== Problem to solve ==
The answer must consist of each line of the records below that contains the string "items".

Start of Given records

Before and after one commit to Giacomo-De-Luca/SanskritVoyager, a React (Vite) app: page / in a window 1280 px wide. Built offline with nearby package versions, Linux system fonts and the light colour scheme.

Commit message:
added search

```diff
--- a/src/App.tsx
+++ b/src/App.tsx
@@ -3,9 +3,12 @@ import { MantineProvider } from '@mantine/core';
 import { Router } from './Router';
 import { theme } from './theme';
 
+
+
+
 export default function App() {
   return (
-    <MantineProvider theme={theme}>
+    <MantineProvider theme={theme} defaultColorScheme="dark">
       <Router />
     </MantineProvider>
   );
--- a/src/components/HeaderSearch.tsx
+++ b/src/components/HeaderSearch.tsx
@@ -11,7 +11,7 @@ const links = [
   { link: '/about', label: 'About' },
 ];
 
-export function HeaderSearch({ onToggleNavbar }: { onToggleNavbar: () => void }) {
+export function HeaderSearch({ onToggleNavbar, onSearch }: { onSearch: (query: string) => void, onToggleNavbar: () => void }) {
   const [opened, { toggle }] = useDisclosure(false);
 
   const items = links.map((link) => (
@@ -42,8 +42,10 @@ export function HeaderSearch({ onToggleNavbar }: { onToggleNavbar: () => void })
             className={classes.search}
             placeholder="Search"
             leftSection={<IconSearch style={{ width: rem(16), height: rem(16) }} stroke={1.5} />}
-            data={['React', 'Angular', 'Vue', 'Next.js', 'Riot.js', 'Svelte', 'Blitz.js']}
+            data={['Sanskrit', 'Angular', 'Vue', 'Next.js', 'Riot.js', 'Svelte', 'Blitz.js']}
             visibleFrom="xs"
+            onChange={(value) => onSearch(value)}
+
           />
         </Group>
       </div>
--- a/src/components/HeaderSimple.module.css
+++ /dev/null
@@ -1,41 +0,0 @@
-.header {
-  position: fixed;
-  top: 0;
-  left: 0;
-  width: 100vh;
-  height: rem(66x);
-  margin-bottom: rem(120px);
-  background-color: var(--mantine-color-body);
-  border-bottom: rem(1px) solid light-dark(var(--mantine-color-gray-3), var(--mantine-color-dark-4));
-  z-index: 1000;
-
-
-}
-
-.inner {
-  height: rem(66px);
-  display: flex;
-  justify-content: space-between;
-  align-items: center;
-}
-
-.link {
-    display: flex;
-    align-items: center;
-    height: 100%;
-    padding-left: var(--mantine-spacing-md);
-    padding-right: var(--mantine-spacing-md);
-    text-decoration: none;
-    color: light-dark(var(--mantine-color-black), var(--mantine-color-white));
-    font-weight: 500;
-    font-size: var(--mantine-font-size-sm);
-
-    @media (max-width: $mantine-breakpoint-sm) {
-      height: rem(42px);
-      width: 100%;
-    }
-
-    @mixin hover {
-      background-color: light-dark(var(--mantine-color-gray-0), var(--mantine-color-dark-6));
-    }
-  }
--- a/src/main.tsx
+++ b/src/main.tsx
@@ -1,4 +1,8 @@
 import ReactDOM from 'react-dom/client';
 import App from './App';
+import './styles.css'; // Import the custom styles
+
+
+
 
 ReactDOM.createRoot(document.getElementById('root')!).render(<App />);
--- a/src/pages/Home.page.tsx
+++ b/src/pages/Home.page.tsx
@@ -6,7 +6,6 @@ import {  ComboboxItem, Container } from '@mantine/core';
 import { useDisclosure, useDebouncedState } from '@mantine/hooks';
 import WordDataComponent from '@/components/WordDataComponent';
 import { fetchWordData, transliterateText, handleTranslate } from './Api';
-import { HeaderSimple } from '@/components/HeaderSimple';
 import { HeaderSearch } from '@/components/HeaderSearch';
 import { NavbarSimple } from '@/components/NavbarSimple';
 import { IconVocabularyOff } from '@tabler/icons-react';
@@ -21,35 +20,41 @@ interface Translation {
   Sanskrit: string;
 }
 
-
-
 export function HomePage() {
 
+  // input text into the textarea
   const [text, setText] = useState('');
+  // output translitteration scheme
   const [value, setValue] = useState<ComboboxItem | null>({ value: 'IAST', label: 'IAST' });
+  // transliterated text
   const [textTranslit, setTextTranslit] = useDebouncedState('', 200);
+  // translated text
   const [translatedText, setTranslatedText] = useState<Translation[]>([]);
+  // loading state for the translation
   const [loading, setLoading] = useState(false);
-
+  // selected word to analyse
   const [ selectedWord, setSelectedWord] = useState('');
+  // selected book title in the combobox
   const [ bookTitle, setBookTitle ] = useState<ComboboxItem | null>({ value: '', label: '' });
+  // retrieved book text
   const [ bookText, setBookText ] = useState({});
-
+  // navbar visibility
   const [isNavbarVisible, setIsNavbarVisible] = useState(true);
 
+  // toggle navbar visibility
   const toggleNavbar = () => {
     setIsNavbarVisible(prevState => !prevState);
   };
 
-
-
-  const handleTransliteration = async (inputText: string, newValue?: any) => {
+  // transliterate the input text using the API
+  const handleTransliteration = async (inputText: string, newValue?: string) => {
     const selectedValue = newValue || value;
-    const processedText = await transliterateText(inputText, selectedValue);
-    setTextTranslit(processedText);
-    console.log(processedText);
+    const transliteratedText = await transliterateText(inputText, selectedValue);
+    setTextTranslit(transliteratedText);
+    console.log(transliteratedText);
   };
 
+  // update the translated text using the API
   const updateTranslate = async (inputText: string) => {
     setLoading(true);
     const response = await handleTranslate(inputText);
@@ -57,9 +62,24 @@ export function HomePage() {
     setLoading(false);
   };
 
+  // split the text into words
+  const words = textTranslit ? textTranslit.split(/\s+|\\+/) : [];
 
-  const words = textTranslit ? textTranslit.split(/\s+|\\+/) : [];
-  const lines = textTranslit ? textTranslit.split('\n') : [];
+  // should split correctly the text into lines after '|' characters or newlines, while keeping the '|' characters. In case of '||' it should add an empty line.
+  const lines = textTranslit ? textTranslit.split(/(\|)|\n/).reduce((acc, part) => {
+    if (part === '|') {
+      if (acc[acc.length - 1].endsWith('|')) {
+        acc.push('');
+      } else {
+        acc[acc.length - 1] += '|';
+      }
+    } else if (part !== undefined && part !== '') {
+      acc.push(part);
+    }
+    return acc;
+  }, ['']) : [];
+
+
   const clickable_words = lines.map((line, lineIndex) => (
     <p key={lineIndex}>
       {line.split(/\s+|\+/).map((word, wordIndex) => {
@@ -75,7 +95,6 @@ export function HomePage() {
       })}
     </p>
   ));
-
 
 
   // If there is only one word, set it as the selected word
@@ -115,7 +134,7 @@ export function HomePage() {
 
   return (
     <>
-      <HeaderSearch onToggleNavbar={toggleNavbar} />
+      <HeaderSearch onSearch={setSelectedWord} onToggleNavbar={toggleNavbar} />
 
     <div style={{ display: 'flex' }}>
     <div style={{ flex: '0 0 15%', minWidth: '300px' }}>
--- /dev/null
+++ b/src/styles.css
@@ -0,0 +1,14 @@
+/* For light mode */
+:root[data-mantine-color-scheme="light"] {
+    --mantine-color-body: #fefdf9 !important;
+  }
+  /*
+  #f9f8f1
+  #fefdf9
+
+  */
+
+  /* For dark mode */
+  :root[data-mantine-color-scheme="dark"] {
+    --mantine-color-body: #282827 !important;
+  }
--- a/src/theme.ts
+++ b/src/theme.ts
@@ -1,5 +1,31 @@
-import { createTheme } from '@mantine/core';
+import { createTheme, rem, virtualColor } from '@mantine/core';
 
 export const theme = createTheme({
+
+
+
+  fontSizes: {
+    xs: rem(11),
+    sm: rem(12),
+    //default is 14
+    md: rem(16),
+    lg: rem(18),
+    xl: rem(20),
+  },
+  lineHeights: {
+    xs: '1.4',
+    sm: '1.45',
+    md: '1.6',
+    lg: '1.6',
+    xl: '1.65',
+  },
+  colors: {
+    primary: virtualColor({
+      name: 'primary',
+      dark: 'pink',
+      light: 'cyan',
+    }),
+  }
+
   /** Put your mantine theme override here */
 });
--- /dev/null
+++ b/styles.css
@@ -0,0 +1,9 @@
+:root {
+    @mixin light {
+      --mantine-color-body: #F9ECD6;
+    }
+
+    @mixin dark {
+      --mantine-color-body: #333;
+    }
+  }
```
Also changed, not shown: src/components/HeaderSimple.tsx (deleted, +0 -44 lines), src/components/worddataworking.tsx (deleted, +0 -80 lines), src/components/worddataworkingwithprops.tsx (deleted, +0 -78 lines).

End of Given records

== Task response ==
   const items = links.map((link) => (
-  align-items: center;
-    align-items: center;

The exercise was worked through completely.